However, ocean conditions began going sour last
year, accounting for the drop in hatchery coho
numbers, said Curt Melcher, ocean salmon fishery
manager for the Oregon Department of Fish and
Fishermen will have their best chance for chinook
off Oregon when sport and commercial seasons open
March 15, because Klamath fish are generally out of
the area. However, commercial closures are likely as
summer progresses and Klamath fish move into the
area, said Melcher.
Quotas for coho, which account for most of the fish
caught by Oregon and Washington sport anglers, could
be cut in half, said Melcher. The specifics depend
on information being developed in the next few
Numbers for wild Oregon coho, which must be

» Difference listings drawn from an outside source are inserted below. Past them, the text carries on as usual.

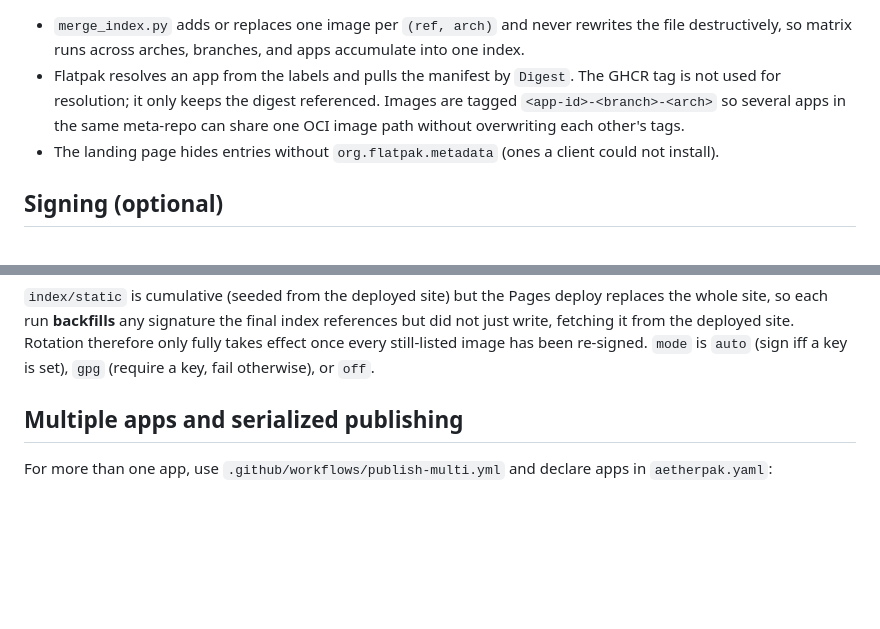
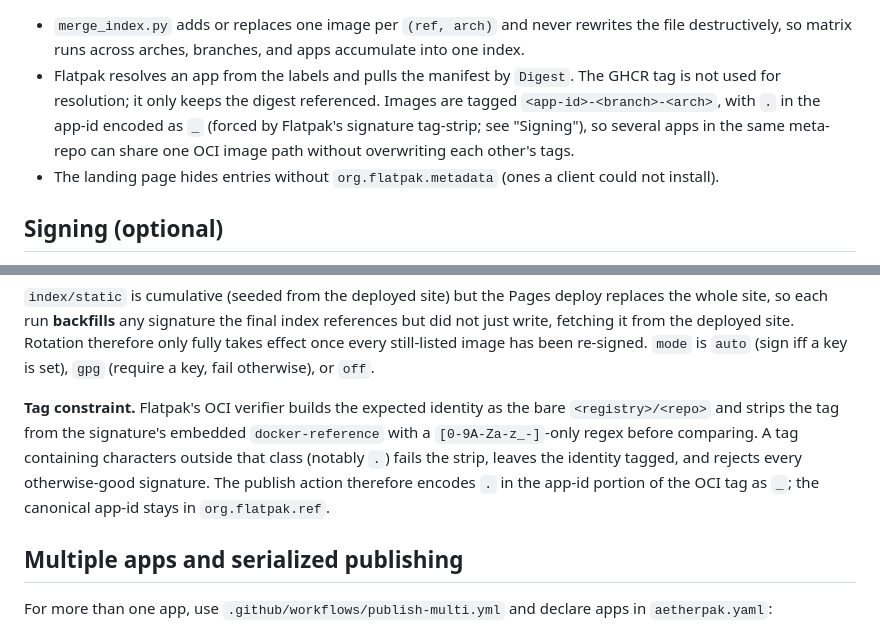
Before and after one commit to aetherpak/actions, a Markdown page: ARCHITECTURE.md, 2 parts joined by grey strips. Drawn GitHub-style; blank space fills up the shorter version.

Commit message:
docs(architecture): note flatpak OCI tag-strip constraint (#16)

```diff
--- a/ARCHITECTURE.md
+++ b/ARCHITECTURE.md
@@ -79,8 +79,10 @@ A JSON document Flatpak reads directly:
   accumulate into one index.
 - Flatpak resolves an app from the labels and pulls the manifest by `Digest`. The
   GHCR tag is not used for resolution; it only keeps the digest referenced. Images
-  are tagged `<app-id>-<branch>-<arch>` so several apps in the same meta-repo can
-  share one OCI image path without overwriting each other's tags.
+  are tagged `<app-id>-<branch>-<arch>`, with `.` in the app-id encoded as `_`
+  (forced by Flatpak's signature tag-strip; see "Signing"), so several apps in
+  the same meta-repo can share one OCI image path without overwriting each
+  other's tags.
 - The landing page hides entries without `org.flatpak.metadata` (ones a client
   could not install).
 
@@ -105,6 +107,14 @@ references but did not just write, fetching it from the deployed site. Rotation
 therefore only fully takes effect once every still-listed image has been
 re-signed. `mode` is `auto` (sign iff a key is set), `gpg` (require a key, fail
 otherwise), or `off`.
+
+**Tag constraint.** Flatpak's OCI verifier builds the expected identity as the
+bare `<registry>/<repo>` and strips the tag from the signature's embedded
+`docker-reference` with a `[0-9A-Za-z_-]`-only regex before comparing. A tag
+containing characters outside that class (notably `.`) fails the strip, leaves
+the identity tagged, and rejects every otherwise-good signature. The publish
+action therefore encodes `.` in the app-id portion of the OCI tag as `_`; the
+canonical app-id stays in `org.flatpak.ref`.
 
 ## Multiple apps and serialized publishing
 
```
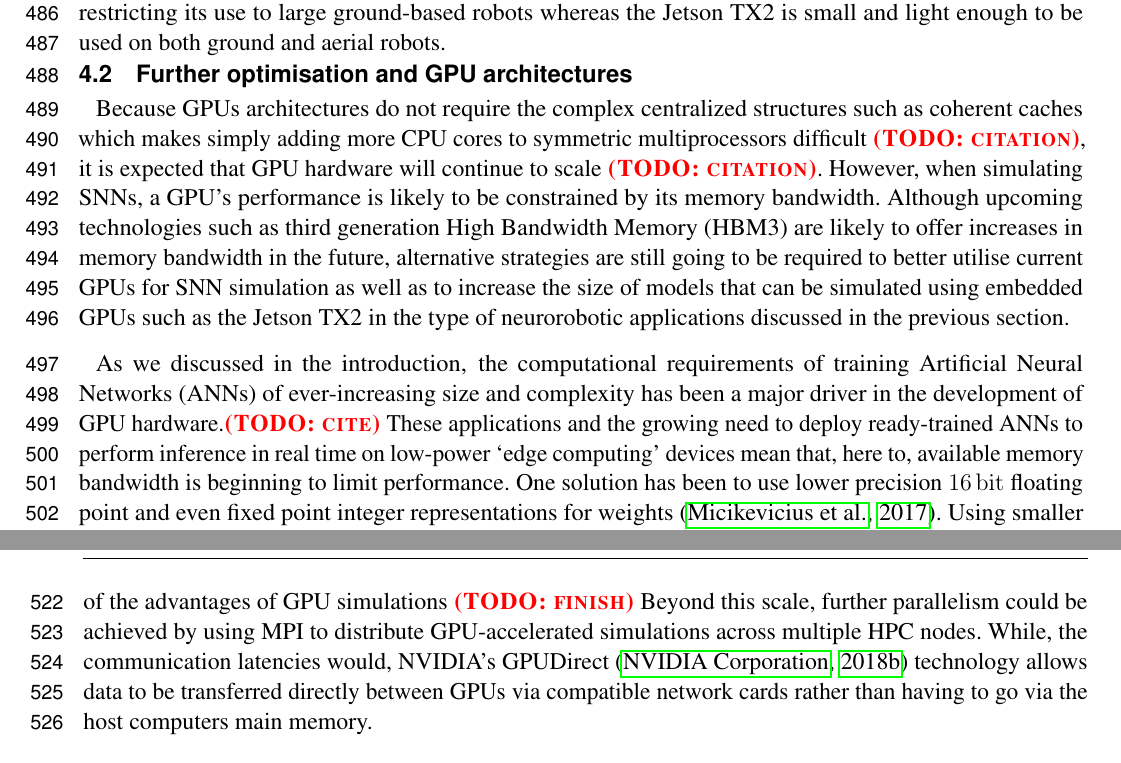
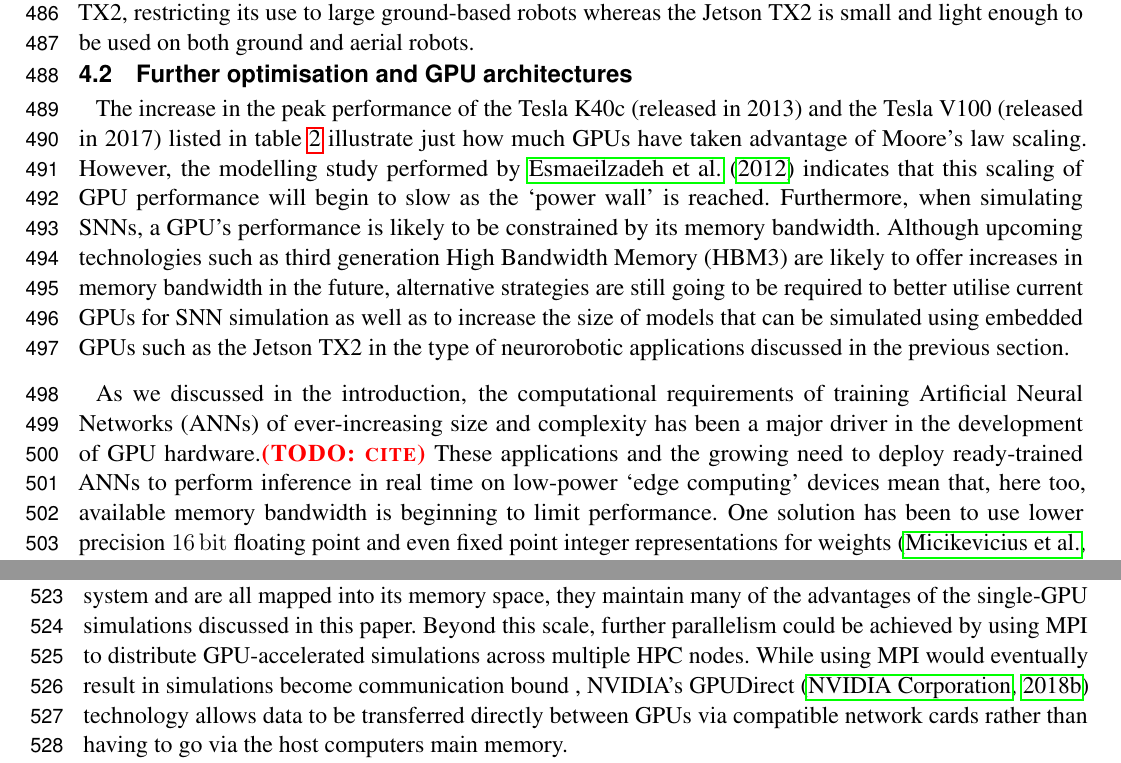
Before and after one commit to BrainsOnBoard/frontiers_genn_paper, a LaTeX document (frontiers_genn.tex): two parts of pages 17 and 18 of 23, joined at a grey line, cut so that both start at the same text. Compiled offline with pdfLaTeX.

Commit message:
Optimistically slightly better opening sentances about GPU architecture scaling

```diff
--- a/frontiers_genn.tex
+++ b/frontiers_genn.tex
@@ -568,15 +568,16 @@ For example, \citet{Kreiser2018} developed a path integration model on the Dynap
 While both the Dynapse and TrueNorth systems have a negligible power consumption, the NS1e development board draws between \SIrange{2}{3}{\watt}~\citep{Sawada2016} and the Parallela \SI{5}{\watt}, somewhat out-weighing their theoretical advantages over embedded GPUs such as the Jetson TX2 which only draws a maximum of \SI{15}{\watt}.
 
 Because SpiNNaker is built from programmable ARM cores, these can be repurposed for interfacing with robot hardware directly, for example using the interface board developed by \citet{Denk2013} which supports a variety of robots developed at the Technical University of Munich.
-However, the 48 chip SpiNNaker board used on the robot developed by \citeauthor{Conradt2015} is around $10\times$ larger than a Jetson TX2, restricting its use to large ground-based robots whereas the Jetson TX2 is small and light enough to be used on both ground and aerial robots.
+However, the 48 chip SpiNNaker board used on the robot developed by \citet{Conradt2015} is around $10\times$ larger than a Jetson TX2, restricting its use to large ground-based robots whereas the Jetson TX2 is small and light enough to be used on both ground and aerial robots.
 
 \subsection{Further optimisation and GPU architectures}
-Because GPUs architectures do not require the complex centralized structures such as coherent caches which makes simply adding more CPU cores to symmetric multiprocessors difficult~\todo{citation}, it is expected that GPU hardware will continue to scale~\todo{citation}.
-However, when simulating SNNs, a GPU's performance is likely to be constrained by its memory bandwidth.
+The increase in the peak performance of the Tesla K40c (released in 2013) and the Tesla V100 (released in 2017) listed in table~\ref{tab:gpu_devices} illustrate just how much GPUs have taken advantage of Moore's law scaling.
+However, the modelling study performed by \citet{Esmaeilzadeh2012} indicates that this scaling of GPU performance will begin to slow as the `power wall' is reached.
+Furthermore, when simulating SNNs, a GPU's performance is likely to be constrained by its memory bandwidth.
 Although upcoming technologies such as third generation High Bandwidth Memory~(HBM3) are likely to offer increases in memory bandwidth in the future, alternative strategies are still going to be required to better utilise current GPUs for SNN simulation as well as to increase the size of models that can be simulated using embedded GPUs such as the Jetson TX2 in the type of neurorobotic applications discussed in the previous section.
 
 As we discussed in the introduction, the computational requirements of training Artificial Neural Networks~(ANNs) of ever-increasing size and complexity has been a major driver in the development of GPU hardware.\todo{cite}
-These applications and the growing need to deploy ready-trained ANNs to perform inference in real time on low-power `edge computing' devices mean that, here to, available memory bandwidth is beginning to limit performance.
+These applications and the growing need to deploy ready-trained ANNs to perform inference in real time on low-power `edge computing' devices mean that, here too, available memory bandwidth is beginning to limit performance.
 One solution has been to use lower precision \SI{16}{\bit} floating point and even fixed point integer representations for weights~\citep{Micikevicius2017}.
 Using smaller data types not only saves memory and memory bandwidth but, on some newer GPU hardware including the Jetson TX2, each CUDA thread can perform four \SI{8}{\bit} or two \SI{16}{\bit} operations simultaneously -- significantly increasing peak performance.
 While lower precision types are unlikely to provide enough numerical stability for storing neuron state variables, as discussed by \citet{VanAlbada2018}, the \SI{16}{\bit} fixed-point synaptic weights used by SpiNNaker provide sufficient accuracy for the microcircuit model described in section~\ref{sec:method/microcircuit}.
@@ -587,9 +588,9 @@ However, using supercomputer systems, models with up to a billion neurons can no
 For example, \citet{Schmidt2015} developed a model of the Macaque visual cortex consisting of 32 cortical areas, each modelled as a customised version of the model described in section~\ref{sec:method/microcircuit}.
 Even if such a model were implemented using half-precision floating point weights, a single GPU would not have enough memory to simulate such a model.
 However, systems such as the NVIDIA DGX-2~\citep{NVIDIACorporation2018b} are now available which contain several Tesla V100 GPUs, connected through a crossbar with a \SI{900}{\giga\byte\per\second} bisection bandwidth.
-While GeNN does not currently target such multi-GPU systems, because all of their GPUs are connected to a single host system, many of the advantages of GPU simulations \todo{finish}
+While GeNN does not currently target such multi-GPU systems, because all of their GPUs are connected to a single host system and are all mapped into its memory space, they maintain many of the advantages of the single-GPU simulations discussed in this paper.
 Beyond this scale, further parallelism could be achieved by using MPI to distribute GPU-accelerated simulations across multiple HPC nodes.
-While, the communication latencies would, NVIDIA's GPUDirect~\citep{NVIDIACorporation2018c} technology allows data to be transferred directly between GPUs via compatible network cards rather than having to go via the host computers main memory.
+While using MPI would eventually result in simulations become communication bound , NVIDIA's GPUDirect~\citep{NVIDIACorporation2018c} technology allows data to be transferred directly between GPUs via compatible network cards rather than having to go via the host computers main memory.
 
 \subsection{Interactive simulation}
 As discussed in the introduction, one of the major uses of SNN simulations in computational neuroscience is for characterising and exploring the subset of model's parameter space left under-constrained by experimental data.
```
Also changed, not shown: frontiers_genn.bib (+13 -0 lines), frontiers_genn.tex (2 more changed lines).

released, are slightly up, from 150,900 in 2004 to
152,000 in 2005, but hatchery coho numbers are
projected to be down, from 777,900 in 2004 to
542,900 this year, according to the preseason report
for the Pacific Fishery Management Council.
Efforts have been under way since 1986 to rebuild
Klamath River chinook returns, which have declined
due to a combination of dams, overfishing, and
habitat loss to logging, agriculture, and mining.
Forecasts call for 239,700 chinook to return to the
Klamath this year, enough to meet the required
35,000 wild fish surviving to spawn in the river if
fishing is cut back. The overall number is slightly
higher than last year's return, but sharply lower
for 4-year-old fish, considered the most important
age class for natural spawning success.
Department of Fish and Game biologist Neil Manji
said the 2002 fish kill that left tens of thousands
of adult fish rotting on the banks of the Klamath
after succumbing to disease in low warm water is not
a likely cause of the low projections. A
more likely one is the increasing numbers of young
fish succumbing to parasites as they migrate to the
ocean. U.S. Fish and Wildlife Service estimates up
to 40 percent die from an intestinal parasite, and
80 percent are weakened by a kidney parasite.
The Yurok Tribe,
which fishes at the mount of the Klamath, is likely
to see their 25,000-fish allocation from last year
cut in half, said tribal fisheries director Dave
"This is going to be a major hardship not just for
tribes, but also all the communities that revolve
around in-river fisheries and revolve around ocean
fisheries, basically from the Columbia River down to
the San Francisco area,'' he said.